### [What to work on]
Each line containing the string "commits" should be copied out of the entries.

### [Source records]

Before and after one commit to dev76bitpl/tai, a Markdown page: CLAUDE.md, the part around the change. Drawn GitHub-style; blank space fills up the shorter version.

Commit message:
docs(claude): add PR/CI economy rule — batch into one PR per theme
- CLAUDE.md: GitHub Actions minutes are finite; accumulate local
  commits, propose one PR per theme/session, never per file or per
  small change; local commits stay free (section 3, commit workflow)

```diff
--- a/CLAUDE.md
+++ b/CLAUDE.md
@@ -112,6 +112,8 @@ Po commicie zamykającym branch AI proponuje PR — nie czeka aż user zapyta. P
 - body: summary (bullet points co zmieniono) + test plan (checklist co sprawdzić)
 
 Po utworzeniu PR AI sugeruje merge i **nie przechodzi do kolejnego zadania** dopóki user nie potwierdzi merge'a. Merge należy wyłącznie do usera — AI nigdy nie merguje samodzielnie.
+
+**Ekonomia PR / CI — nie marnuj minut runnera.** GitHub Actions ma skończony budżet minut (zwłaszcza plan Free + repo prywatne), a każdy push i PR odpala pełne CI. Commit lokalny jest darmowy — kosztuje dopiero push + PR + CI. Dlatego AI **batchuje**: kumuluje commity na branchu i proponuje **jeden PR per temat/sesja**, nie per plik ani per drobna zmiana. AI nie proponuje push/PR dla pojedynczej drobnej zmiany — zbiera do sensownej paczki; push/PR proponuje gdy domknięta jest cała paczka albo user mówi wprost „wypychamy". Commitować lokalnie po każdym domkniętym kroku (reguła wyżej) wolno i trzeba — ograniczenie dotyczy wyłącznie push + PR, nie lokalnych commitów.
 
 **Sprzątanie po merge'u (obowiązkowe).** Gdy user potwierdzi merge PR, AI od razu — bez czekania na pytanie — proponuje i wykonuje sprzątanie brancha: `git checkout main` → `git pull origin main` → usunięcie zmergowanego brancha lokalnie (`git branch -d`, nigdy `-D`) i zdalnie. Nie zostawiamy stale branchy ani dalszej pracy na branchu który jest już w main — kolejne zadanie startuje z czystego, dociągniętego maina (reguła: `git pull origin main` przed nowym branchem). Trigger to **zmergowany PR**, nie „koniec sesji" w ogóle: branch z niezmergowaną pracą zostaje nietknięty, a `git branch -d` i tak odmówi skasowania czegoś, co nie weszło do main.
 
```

### [Task solution]
  commits, propose one PR per theme/session, never per file or per
  small change; local commits stay free (section 3, commit workflow)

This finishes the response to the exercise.